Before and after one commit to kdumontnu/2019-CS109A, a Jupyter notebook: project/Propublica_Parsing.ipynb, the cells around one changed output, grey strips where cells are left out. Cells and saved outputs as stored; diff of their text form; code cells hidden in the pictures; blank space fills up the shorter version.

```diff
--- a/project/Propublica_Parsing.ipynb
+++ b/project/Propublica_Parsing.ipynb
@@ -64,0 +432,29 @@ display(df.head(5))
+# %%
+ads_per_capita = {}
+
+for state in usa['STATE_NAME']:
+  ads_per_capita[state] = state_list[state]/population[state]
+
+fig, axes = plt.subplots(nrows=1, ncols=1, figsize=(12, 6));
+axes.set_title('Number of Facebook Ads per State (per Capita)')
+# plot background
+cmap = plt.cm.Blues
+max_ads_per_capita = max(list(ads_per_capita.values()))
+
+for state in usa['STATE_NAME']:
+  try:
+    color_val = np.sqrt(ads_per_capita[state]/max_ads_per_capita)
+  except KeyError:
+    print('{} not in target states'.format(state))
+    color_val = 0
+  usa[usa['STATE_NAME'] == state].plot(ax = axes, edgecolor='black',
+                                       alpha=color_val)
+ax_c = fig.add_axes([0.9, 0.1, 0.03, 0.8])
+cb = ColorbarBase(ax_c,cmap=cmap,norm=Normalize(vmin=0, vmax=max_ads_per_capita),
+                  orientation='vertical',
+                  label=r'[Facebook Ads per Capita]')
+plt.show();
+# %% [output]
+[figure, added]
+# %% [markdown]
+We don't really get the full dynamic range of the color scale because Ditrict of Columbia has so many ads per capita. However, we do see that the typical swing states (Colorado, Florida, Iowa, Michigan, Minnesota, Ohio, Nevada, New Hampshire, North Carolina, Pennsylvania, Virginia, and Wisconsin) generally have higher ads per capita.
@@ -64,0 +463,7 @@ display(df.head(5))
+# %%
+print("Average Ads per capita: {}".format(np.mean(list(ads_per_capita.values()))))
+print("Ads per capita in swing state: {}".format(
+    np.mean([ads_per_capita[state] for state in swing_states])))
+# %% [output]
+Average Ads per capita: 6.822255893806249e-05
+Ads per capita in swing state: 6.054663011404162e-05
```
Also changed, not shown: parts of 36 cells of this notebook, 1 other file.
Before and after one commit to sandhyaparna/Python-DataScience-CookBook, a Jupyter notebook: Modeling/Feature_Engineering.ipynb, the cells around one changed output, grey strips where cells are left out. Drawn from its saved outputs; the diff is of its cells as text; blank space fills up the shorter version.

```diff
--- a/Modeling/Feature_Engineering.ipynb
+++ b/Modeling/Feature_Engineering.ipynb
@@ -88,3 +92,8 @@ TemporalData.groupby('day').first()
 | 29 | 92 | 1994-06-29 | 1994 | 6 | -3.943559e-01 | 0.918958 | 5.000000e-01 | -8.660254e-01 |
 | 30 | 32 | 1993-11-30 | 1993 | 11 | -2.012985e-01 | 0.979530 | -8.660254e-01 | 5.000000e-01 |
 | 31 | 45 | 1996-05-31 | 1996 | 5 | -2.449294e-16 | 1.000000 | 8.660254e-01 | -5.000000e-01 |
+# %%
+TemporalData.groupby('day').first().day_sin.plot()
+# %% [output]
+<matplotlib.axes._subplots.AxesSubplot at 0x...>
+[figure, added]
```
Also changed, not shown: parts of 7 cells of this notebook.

**The problem**
Every piece of the data must be set down exactly. Omit nothing.

**Exercise output**
Before and after one commit to kdumontnu/2019-CS109A, a Jupyter notebook: project/Propublica_Parsing.ipynb, the cells around one changed output, grey strips where cells are left out. Cells and saved outputs as stored; diff of their text form; code cells hidden in the pictures; blank space fills up the shorter version.

```diff
--- a/project/Propublica_Parsing.ipynb
+++ b/project/Propublica_Parsing.ipynb
@@ -64,0 +432,29 @@ display(df.head(5))
+# %%
+ads_per_capita = {}
+
+for state in usa['STATE_NAME']:
+  ads_per_capita[state] = state_list[state]/population[state]
+
+fig, axes = plt.subplots(nrows=1, ncols=1, figsize=(12, 6));
+axes.set_title('Number of Facebook Ads per State (per Capita)')
+# plot background
+cmap = plt.cm.Blues
+max_ads_per_capita = max(list(ads_per_capita.values()))
+
+for state in usa['STATE_NAME']:
+  try:
+    color_val = np.sqrt(ads_per_capita[state]/max_ads_per_capita)
+  except KeyError:
+    print('{} not in target states'.format(state))
+    color_val = 0
+  usa[usa['STATE_NAME'] == state].plot(ax = axes, edgecolor='black',
+                                       alpha=color_val)
+ax_c = fig.add_axes([0.9, 0.1, 0.03, 0.8])
+cb = ColorbarBase(ax_c,cmap=cmap,norm=Normalize(vmin=0, vmax=max_ads_per_capita),
+                  orientation='vertical',
+                  label=r'[Facebook Ads per Capita]')
+plt.show();
+# %% [output]
+[figure, added]
+# %% [markdown]
+We don't really get the full dynamic range of the color scale because Ditrict of Columbia has so many ads per capita. However, we do see that the typical swing states (Colorado, Florida, Iowa, Michigan, Minnesota, Ohio, Nevada, New Hampshire, North Carolina, Pennsylvania, Virginia, and Wisconsin) generally have higher ads per capita.
@@ -64,0 +463,7 @@ display(df.head(5))
+# %%
+print("Average Ads per capita: {}".format(np.mean(list(ads_per_capita.values()))))
+print("Ads per capita in swing state: {}".format(
+    np.mean([ads_per_capita[state] for state in swing_states])))
+# %% [output]
+Average Ads per capita: 6.822255893806249e-05
+Ads per capita in swing state: 6.054663011404162e-05
```
Also changed, not shown: parts of 36 cells of this notebook, 1 other file.
Before and after one commit to sandhyaparna/Python-DataScience-CookBook, a Jupyter notebook: Modeling/Feature_Engineering.ipynb, the cells around one changed output, grey strips where cells are left out. Drawn from its saved outputs; the diff is of its cells as text; blank space fills up the shorter version.

```diff
--- a/Modeling/Feature_Engineering.ipynb
+++ b/Modeling/Feature_Engineering.ipynb
@@ -88,3 +92,8 @@ TemporalData.groupby('day').first()
 | 29 | 92 | 1994-06-29 | 1994 | 6 | -3.943559e-01 | 0.918958 | 5.000000e-01 | -8.660254e-01 |
 | 30 | 32 | 1993-11-30 | 1993 | 11 | -2.012985e-01 | 0.979530 | -8.660254e-01 | 5.000000e-01 |
 | 31 | 45 | 1996-05-31 | 1996 | 5 | -2.449294e-16 | 1.000000 | 8.660254e-01 | -5.000000e-01 |
+# %%
+TemporalData.groupby('day').first().day_sin.plot()
+# %% [output]
+<matplotlib.axes._subplots.AxesSubplot at 0x...>
+[figure, added]
```
Also changed, not shown: parts of 7 cells of this notebook.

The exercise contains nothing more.